This is a picture of Harriet and Carole Jean, my mother.

They look like sisters don’t they? Mom is the one on the left.

I chatted with mama about the table tonight. She got the table about the time she married my dad sometime in the early 70’s. Like I said before, it’s the only table I knew as a child. Most of my memories of the table from that time involved some form of mom’s art. She always had some project piled on top of it. Mom’s the kind of person that can think something and make it. She is truly an artist as is my younger sister. She spent years in the photography business, way before things went digital. Her particular area of expertise was in retouching photographs. What was once done by hand is now done digitally. It’s a lost art. At one time she was second in the nation at her craft.

Later when she met and married my stepdad in the 80’s she made soft sculpture dolls. Not just any dolls. She was particularly known for her portrait dolls. Here is an example of one she made to look like me.

I was probably in the 4th or 5th grade at the time. Big hair was in, don’t judge. She used to wear glasses like I did, but I don’t know what happened to those. I wish I had pictures of the one she made to look like Mr T. It was awesome!

She also spent time at this table trying to teach my sister and I how to make things. It took in my sister…not so much in me. While I may be creative, I am not an artist. This bugs me sometimes.

She sewed the most amazing clothes here. That is one skill I totally wish I had begged her to teach me. Every year just before school and Easter, Tabitha and I got to choose our own dress patterns, fabric, and notions, to be used in the sewing of a dress. It made us feel like designers! Sadly, and gladly, I have but one example to show you.

This was my Easter dress in about the 4th grade I think.

It’s a little big still for Ruthie, but she still makes a great model don’t you think? It will for sure be hers one day.

Here she is showing off the petticoat underneath. (Check out that pinkie action there)

I loved this dress. I also wore it to my older half sister’s wedding that same summer. I think it was 1984.
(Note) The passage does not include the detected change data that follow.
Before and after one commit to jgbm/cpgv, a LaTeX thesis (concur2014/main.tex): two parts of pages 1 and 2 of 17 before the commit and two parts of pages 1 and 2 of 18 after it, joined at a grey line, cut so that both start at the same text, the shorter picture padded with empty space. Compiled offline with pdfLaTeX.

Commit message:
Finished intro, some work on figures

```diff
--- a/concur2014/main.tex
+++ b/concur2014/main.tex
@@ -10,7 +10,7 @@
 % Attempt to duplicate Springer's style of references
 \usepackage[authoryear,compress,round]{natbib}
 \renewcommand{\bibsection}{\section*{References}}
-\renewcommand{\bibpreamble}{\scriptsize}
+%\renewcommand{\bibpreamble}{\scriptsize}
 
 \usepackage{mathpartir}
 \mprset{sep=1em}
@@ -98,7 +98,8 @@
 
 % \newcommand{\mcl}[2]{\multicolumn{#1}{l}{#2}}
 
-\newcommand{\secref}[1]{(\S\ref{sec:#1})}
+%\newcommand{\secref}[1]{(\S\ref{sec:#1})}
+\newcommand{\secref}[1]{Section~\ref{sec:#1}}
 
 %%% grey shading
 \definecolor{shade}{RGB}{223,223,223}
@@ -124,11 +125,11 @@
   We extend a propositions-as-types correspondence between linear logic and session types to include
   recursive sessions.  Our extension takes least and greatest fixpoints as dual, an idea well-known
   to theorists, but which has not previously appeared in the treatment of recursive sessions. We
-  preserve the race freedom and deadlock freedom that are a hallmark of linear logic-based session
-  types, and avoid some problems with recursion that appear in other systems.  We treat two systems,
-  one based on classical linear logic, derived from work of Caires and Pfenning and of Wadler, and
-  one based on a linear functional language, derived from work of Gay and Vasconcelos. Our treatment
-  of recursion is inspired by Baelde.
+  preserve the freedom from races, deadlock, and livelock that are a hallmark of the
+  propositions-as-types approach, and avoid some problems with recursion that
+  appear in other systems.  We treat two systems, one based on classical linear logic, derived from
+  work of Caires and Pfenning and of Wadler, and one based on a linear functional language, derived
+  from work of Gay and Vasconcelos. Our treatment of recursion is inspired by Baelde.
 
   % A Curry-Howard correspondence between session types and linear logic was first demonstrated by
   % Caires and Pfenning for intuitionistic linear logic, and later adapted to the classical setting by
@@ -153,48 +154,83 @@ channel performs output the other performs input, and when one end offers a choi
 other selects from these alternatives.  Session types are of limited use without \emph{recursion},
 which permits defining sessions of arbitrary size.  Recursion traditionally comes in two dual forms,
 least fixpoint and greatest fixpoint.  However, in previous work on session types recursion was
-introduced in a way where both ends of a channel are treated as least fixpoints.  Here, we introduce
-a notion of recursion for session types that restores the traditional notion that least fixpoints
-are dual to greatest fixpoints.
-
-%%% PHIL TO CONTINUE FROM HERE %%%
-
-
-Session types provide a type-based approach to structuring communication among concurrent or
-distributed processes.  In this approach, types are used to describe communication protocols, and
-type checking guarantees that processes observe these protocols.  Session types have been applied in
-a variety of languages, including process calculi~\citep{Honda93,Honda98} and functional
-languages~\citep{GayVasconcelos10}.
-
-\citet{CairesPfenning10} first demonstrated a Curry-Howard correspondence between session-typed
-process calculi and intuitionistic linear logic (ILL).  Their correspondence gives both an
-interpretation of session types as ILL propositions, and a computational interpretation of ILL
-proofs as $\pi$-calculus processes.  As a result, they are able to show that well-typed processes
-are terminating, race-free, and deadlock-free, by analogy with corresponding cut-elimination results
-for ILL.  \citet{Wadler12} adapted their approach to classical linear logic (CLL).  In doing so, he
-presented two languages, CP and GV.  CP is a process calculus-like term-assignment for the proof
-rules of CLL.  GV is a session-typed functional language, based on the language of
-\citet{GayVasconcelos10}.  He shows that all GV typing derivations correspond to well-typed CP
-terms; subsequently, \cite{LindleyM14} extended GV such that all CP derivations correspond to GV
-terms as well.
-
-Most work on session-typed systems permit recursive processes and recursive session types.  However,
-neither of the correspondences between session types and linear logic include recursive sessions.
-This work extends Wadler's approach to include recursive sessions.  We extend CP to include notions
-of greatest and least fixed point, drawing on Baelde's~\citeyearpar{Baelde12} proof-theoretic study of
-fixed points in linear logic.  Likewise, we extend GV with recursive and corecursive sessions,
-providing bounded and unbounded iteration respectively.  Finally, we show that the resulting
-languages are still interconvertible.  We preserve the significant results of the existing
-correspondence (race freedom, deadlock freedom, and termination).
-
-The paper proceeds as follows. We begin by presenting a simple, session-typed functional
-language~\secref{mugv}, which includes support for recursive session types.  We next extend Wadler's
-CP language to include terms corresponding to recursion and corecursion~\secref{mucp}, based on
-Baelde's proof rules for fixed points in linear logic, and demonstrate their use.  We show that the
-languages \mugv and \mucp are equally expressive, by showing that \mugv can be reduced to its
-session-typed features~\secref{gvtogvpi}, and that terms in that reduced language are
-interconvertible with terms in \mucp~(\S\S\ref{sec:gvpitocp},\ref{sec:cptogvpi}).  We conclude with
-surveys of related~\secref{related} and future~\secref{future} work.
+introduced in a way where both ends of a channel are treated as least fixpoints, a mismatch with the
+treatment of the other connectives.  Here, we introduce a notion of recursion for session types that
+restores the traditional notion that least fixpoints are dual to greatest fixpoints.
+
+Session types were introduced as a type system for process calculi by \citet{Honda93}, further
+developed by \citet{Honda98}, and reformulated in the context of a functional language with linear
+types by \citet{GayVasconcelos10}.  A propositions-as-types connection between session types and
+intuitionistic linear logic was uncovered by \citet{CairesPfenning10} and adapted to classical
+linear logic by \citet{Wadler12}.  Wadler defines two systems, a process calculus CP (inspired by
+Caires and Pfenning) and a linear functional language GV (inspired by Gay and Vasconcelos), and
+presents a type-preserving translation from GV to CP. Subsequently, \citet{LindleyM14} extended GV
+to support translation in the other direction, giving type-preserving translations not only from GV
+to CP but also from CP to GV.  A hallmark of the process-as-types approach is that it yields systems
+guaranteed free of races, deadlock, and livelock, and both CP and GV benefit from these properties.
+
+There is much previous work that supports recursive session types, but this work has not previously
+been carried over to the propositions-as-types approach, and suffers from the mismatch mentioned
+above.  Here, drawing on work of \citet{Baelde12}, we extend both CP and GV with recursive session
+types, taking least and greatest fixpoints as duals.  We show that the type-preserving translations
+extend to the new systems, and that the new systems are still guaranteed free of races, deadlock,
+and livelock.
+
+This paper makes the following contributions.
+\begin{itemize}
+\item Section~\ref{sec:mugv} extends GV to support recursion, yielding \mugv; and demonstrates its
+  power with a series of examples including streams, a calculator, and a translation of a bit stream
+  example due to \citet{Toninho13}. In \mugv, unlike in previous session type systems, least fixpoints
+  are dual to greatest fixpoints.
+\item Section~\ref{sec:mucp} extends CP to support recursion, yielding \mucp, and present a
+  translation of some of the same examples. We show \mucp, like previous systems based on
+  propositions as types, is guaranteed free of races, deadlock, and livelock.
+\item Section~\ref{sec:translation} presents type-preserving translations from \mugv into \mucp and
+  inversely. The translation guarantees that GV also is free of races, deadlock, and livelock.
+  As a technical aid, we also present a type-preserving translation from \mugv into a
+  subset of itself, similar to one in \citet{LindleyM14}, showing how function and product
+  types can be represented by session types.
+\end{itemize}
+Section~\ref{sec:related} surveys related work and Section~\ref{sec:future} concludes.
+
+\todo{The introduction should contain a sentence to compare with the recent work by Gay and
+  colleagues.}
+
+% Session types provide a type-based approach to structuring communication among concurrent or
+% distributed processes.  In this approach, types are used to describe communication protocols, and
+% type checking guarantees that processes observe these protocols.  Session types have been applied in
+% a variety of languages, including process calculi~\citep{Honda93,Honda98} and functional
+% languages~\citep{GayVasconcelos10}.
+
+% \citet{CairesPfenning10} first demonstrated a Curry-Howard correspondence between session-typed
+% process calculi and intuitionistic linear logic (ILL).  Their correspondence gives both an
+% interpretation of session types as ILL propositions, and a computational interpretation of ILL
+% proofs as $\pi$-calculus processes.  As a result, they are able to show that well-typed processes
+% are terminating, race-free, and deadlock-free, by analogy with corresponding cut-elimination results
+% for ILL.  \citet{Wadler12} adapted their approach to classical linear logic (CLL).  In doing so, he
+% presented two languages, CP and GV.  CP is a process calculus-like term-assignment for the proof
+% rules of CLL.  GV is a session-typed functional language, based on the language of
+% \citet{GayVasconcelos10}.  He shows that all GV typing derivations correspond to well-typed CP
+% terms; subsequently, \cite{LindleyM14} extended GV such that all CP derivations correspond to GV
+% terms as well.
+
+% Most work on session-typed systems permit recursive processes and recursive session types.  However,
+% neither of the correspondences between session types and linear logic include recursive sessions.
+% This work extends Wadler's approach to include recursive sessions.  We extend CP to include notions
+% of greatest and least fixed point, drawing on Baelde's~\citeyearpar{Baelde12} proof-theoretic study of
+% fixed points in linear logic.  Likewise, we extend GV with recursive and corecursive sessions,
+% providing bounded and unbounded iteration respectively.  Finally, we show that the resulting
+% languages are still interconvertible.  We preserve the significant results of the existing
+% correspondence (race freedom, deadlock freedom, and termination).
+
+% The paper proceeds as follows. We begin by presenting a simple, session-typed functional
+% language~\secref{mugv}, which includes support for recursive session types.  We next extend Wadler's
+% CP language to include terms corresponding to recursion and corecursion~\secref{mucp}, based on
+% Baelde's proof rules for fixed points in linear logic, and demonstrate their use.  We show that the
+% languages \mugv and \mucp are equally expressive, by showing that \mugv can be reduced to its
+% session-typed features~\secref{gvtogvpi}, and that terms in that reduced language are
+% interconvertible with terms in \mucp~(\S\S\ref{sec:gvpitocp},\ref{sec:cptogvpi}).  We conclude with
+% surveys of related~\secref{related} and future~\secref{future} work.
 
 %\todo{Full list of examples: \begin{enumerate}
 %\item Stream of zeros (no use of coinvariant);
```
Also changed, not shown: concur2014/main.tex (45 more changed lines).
She also painted this oil portrait of me while she was sitting at the table. …and she made the dress in the portrait as well. She made the dress when she was 16, probably at the table, and she added the lace and pearls the year I wore it. The fabric showed a little age and the lace helped cover that up some. I believe I was 15 so it had to be around 1989. I still have this dress too. I hope it survives long enough for Ruthie to wear it one day.

Finally though, the art she is most passionate about is her woodcarving, which she has done for nearly 23 years now. She is a master at this. She travels around the country teaching this skill and has even written a book that is in it’s second printing on the topic (go mom!).

This is a picture of Dahl Brian, one of her first amazing pieces that she gave me a few years ago. I have many of her carvings, but this one she did back when I still lived at home. Dahl Brian was carved from a Cypress Knee. This was a very special piece for her, inspired by a dear friend that taught her most of what she knows about carving. It was named after him. The photo unfortunately does not quite do it justice. There is so much detail when you get up close and personal with it.

The table lived a very creative life while in my mama’s possession. She has probably spent more time there than my grandmother and me put together so far. Mama and I have not always seen eye to eye, we are two very different women, but one of the things that she taught me and fought for me to understand through all of her art and literally with her life and words, was this. It is OK to color outside of the lines. You have to be true to who God made you to be, not who every one else wants you to be. This one thing has stuck and I think only recently has really started to sink in probably more than she meant for it too. Now, as I teach my own daughter, and eventually my other children here, I ache to make sure that it sinks into them as well, and pray that I have the ability to recognize it when it happens.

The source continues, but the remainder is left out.